* _Exercise directions_
Copy each line in the data below that contains the word "background".

* _Screenshot and code edit data_

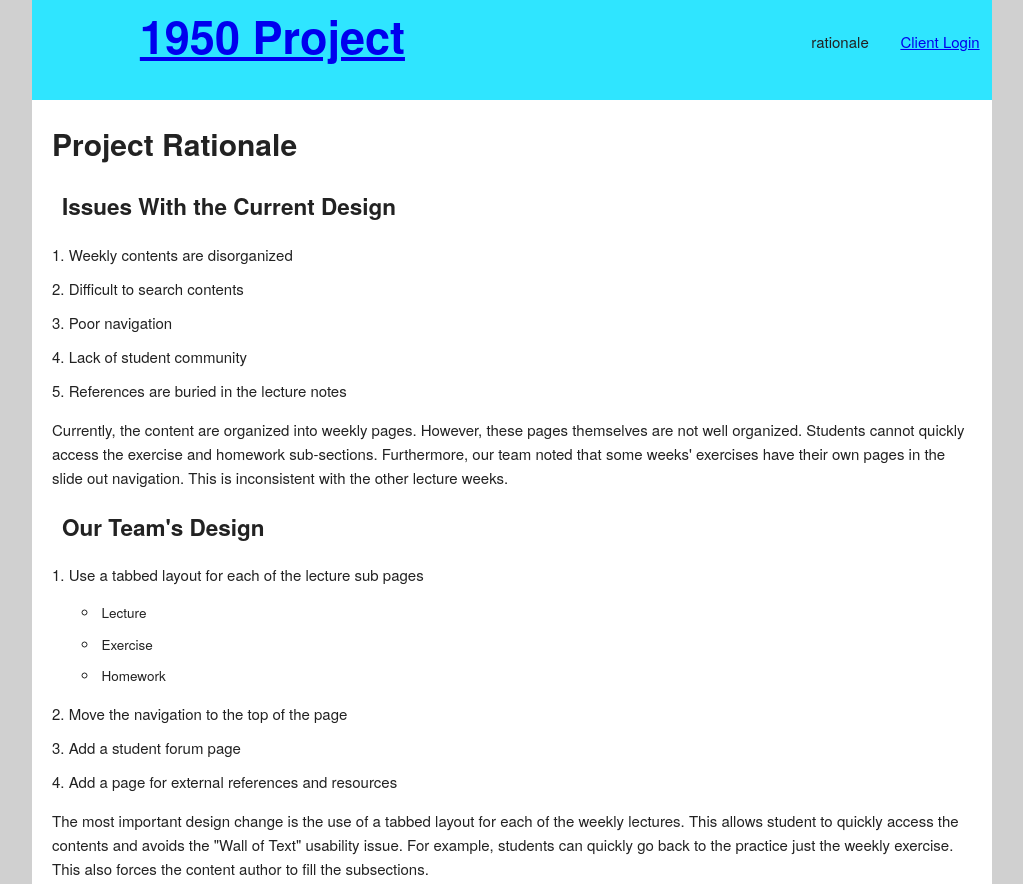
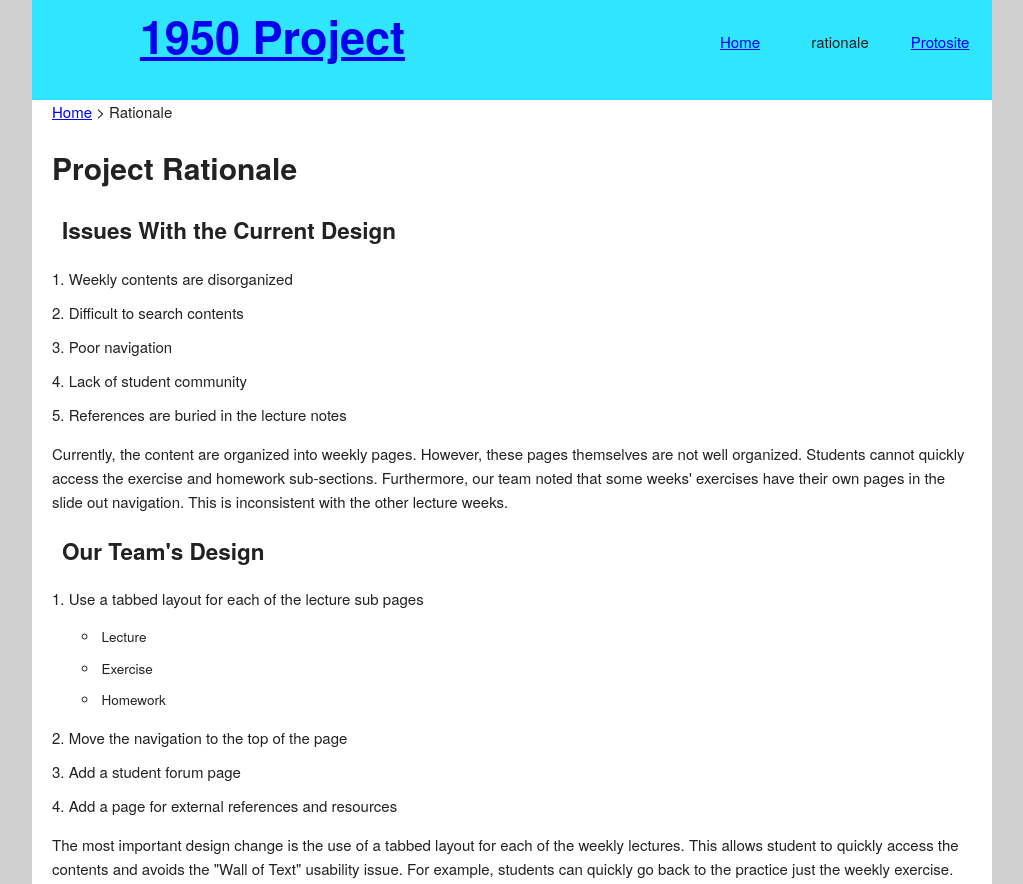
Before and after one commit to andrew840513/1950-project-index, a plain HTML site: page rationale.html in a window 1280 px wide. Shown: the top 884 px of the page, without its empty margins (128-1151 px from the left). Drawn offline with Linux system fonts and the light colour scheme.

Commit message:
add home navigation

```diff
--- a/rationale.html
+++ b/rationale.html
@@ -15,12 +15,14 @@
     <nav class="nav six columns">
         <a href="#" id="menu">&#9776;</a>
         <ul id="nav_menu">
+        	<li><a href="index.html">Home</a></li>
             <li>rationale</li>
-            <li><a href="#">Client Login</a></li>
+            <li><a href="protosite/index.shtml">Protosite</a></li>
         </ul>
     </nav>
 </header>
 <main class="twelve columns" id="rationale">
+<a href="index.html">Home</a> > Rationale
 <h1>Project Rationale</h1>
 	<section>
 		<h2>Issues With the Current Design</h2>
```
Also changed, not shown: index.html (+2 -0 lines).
* * *
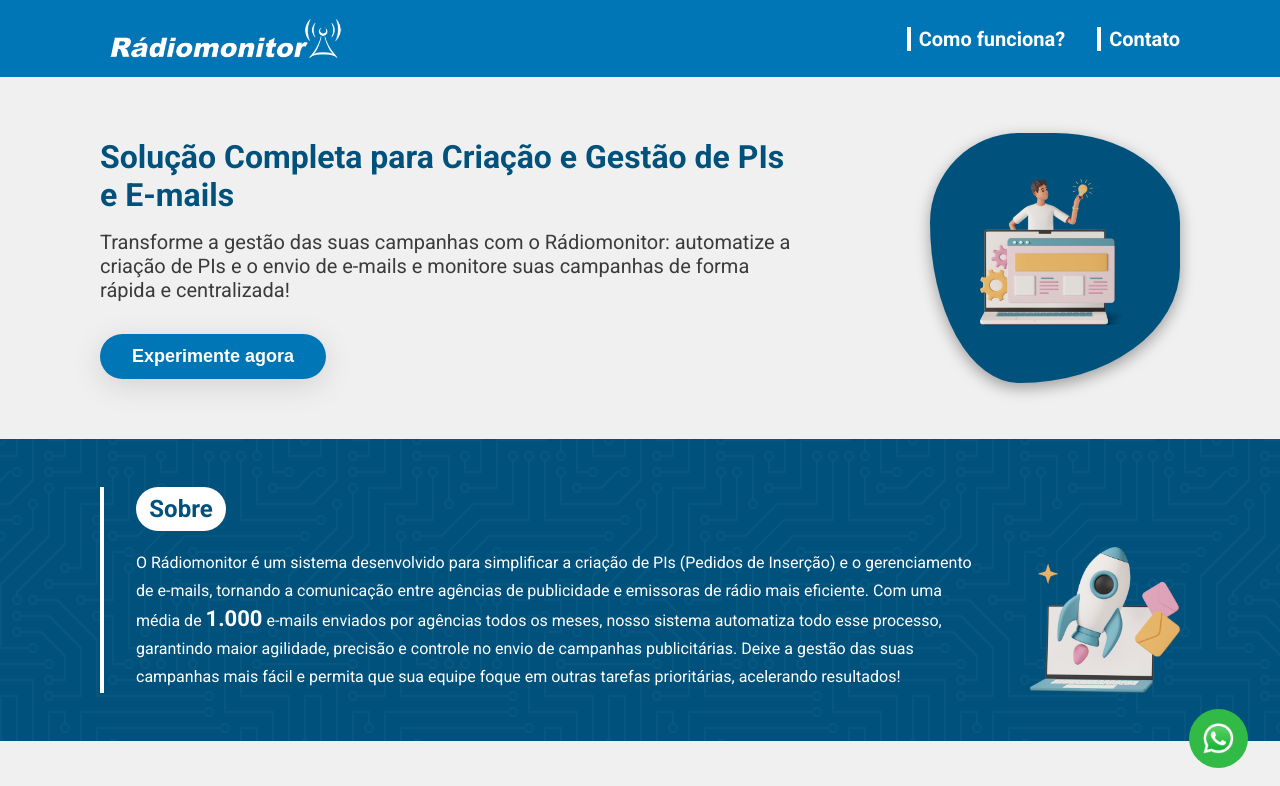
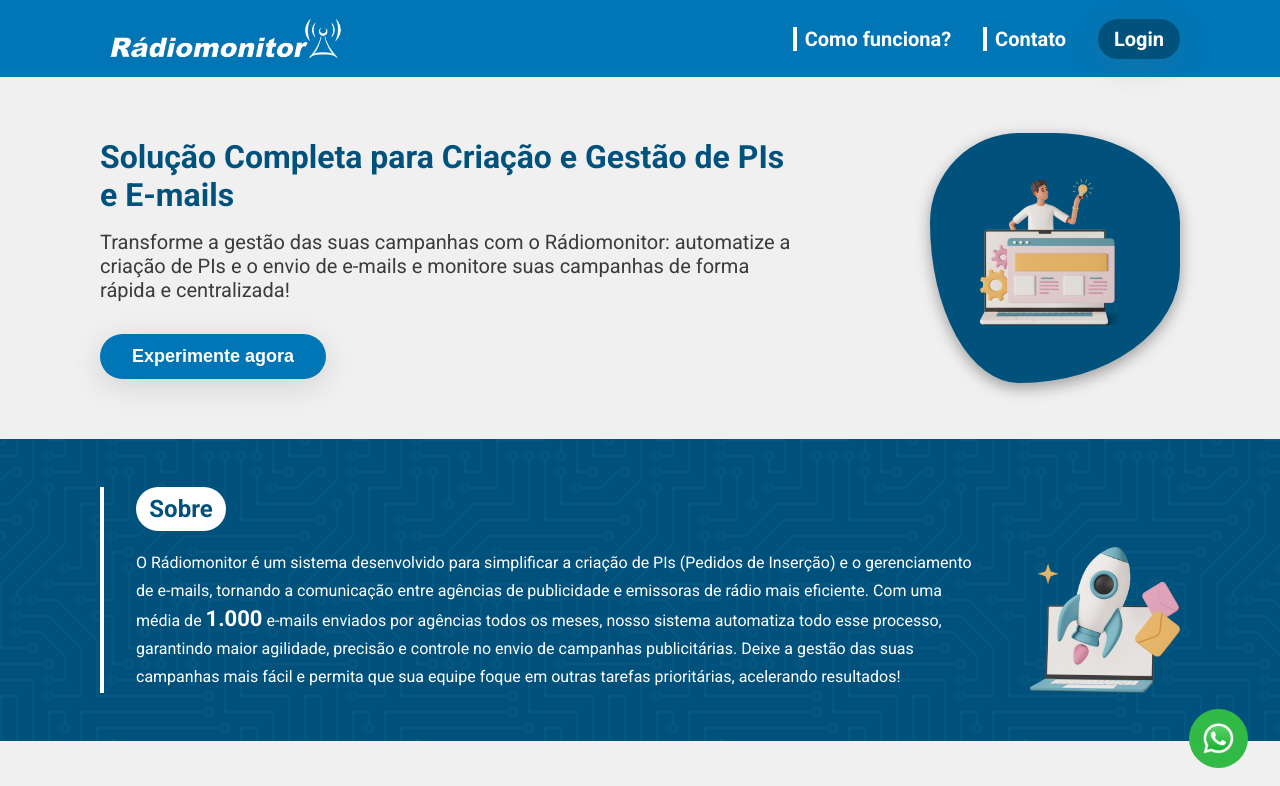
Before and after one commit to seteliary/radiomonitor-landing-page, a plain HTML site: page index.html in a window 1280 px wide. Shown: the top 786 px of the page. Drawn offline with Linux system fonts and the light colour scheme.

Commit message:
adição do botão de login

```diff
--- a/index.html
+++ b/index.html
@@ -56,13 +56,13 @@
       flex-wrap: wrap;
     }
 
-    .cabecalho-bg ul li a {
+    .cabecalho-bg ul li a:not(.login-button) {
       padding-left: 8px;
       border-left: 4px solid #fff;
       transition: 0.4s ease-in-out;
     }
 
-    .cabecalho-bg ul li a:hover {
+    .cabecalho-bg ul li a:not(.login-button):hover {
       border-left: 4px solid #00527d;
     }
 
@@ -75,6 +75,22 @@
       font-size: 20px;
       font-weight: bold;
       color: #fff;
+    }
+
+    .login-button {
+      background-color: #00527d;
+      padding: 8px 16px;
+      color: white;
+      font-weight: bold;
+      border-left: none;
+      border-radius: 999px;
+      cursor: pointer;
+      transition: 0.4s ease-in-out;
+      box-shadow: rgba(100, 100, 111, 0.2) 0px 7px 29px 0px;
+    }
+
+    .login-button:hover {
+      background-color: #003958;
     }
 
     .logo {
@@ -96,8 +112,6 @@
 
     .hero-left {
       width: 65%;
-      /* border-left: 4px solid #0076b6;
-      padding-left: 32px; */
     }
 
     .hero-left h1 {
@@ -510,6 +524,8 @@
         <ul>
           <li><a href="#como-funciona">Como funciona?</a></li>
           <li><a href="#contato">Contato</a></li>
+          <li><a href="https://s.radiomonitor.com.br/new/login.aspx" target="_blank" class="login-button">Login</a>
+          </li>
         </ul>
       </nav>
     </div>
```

* _Worked solution_
+      background-color: #00527d;
+      background-color: #003958;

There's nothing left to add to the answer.